Hearing aids help treat sensorineural hearing loss in both ears and can be used to improve your hearing for the rest of your life. In addition, you will learn more about technological advancements like wireless streaming capabilities or better listening when watching TV programs at each appointment.
Many techniques can be used to help you communicate with someone who has lost their hearing. One example is sign language, which allows people to make gestures and hand movements to express themselves without the need for sound or voice. This means they may also hear it when other people say this, even though they will not understand what it says if they do not know how the words should look on paper.
Sign language can be beneficial for those experiencing hearing disabilities. Still, it is crucial to remember that people who lose their hearing entirely cannot be taught how to understand words by reading lips or watching video signing.
People who have to deal with this problem daily may also find it helpful to learn sign language beforehand to communicate more efficiently and avoid unnecessary misunderstandings. This would be especially helpful when you consider that children will need effective communication in school and could quickly become frustrated if their teacher cannot understand them or vice versa. Meanwhile, adults could end up avoiding talking altogether due to embarrassment when they cannot express themselves adequately.
One treatment option for sensorineural hearing loss is a cochlear implant. A cochlear implant allows some people to hear a sound by sending signals from an electronic device directly into the auditory nerve, bypassing damaged portions of the outer and middle ear. Cochlear implants are most effective for people who have some functional hearing, even if they can't hear well.
Cochlear implants are not helpful for people with severe to profound sensorineural hearing loss in both ears. This is because there's no hearing nerve function on which the implant can piggyback. However, evidence suggests that certain types of bilateral cochlear implants may benefit more than traditional devices. For example, studies show that cochlear implants improve speech understanding, especially when multiple talkers or background noise is present and help you better understand your surroundings and participate socially.
The treatment options depend on how much you're able to hear before getting an implant, as well as what kind of sound processing the device provides.
Several treatments for sensorineural hearing loss are available, but the best course will depend on your case and needs. For some people, treatment can be limited to wearing hearing aids or using assistive listening devices. Other patients might need surgery to help improve their condition. Since there is no cure for this type of problem, you must work closely with your doctor during all stages of diagnosis and treatment so that they can create an effective plan customized for you.

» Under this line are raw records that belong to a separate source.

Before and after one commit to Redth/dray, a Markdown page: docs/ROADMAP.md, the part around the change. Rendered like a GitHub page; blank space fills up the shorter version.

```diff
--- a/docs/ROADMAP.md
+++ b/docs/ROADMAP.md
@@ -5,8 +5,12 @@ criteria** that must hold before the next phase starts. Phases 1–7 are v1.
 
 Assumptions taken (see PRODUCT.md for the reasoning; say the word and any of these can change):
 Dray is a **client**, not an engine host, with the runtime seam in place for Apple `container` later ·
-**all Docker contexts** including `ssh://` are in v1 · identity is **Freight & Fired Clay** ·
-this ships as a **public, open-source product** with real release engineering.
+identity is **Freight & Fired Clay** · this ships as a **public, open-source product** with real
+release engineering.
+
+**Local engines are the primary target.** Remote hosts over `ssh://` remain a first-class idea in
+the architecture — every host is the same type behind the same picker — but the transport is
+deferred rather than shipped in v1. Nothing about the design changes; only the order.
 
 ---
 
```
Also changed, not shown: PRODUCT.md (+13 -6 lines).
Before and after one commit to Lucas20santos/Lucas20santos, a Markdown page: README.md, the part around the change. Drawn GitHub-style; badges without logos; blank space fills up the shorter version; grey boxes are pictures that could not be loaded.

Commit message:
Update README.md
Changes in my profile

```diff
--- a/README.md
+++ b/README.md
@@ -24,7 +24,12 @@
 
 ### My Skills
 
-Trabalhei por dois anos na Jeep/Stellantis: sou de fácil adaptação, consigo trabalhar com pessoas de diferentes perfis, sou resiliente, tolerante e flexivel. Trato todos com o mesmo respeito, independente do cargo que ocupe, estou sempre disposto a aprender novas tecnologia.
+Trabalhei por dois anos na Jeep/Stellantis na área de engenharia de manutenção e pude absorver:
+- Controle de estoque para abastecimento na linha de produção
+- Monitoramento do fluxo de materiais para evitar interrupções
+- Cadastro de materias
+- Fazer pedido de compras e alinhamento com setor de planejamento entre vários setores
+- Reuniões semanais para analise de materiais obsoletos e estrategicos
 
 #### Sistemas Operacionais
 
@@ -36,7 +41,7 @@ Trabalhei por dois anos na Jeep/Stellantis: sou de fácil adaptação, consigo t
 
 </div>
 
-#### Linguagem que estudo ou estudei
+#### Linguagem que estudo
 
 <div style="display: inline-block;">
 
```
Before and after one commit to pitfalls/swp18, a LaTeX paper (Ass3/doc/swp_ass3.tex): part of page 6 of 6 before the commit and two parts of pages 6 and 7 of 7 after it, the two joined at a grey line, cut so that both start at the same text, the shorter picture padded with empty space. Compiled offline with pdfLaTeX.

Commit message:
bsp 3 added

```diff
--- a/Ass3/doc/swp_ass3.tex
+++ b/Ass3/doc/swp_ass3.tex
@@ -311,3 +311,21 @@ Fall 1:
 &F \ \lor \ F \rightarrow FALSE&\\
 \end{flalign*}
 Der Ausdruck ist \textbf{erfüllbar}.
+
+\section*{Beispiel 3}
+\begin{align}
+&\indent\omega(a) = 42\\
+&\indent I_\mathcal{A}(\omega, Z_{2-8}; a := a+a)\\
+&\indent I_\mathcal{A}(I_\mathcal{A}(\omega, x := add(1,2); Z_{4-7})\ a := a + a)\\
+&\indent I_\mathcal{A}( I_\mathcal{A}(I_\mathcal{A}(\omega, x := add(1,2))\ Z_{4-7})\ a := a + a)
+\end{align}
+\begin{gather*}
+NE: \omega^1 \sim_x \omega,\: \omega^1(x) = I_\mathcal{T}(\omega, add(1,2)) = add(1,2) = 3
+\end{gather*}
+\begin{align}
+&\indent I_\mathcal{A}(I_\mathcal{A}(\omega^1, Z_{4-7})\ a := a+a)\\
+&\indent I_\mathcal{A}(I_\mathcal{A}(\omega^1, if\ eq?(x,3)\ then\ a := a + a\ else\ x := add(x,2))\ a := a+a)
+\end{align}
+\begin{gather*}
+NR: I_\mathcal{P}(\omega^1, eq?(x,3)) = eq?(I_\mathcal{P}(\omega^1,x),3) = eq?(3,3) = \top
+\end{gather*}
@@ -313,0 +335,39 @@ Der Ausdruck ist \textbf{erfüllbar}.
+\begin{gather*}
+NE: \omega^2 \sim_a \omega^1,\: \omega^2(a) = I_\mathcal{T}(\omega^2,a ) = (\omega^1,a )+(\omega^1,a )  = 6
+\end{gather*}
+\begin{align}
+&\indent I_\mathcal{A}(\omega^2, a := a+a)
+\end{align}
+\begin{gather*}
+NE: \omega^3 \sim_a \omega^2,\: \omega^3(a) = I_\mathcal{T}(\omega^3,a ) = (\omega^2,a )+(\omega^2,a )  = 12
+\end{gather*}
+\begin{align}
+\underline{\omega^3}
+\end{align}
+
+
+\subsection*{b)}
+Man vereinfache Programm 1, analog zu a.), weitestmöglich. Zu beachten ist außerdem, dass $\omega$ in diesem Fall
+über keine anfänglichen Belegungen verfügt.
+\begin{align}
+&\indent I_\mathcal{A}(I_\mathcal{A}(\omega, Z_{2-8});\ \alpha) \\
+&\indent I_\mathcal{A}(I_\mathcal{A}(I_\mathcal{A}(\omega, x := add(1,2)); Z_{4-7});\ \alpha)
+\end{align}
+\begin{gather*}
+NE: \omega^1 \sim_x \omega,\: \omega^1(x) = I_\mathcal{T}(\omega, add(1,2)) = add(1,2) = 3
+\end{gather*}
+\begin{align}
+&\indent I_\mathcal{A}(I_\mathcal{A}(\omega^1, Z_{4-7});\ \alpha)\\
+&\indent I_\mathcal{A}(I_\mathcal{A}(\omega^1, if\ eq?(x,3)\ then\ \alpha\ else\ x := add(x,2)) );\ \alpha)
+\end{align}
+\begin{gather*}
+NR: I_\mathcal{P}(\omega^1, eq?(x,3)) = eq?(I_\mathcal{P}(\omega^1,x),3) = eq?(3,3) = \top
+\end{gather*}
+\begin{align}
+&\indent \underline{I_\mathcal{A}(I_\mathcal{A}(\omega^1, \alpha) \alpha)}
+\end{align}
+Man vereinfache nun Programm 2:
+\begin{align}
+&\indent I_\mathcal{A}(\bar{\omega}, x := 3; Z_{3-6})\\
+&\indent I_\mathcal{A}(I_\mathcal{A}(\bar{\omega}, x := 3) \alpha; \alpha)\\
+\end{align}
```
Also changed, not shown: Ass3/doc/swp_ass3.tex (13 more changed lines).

To book your appointment with Hear for You Hearing & Balance Center, call us today at 401-475-6116 to find the right hearing aid device for your needs.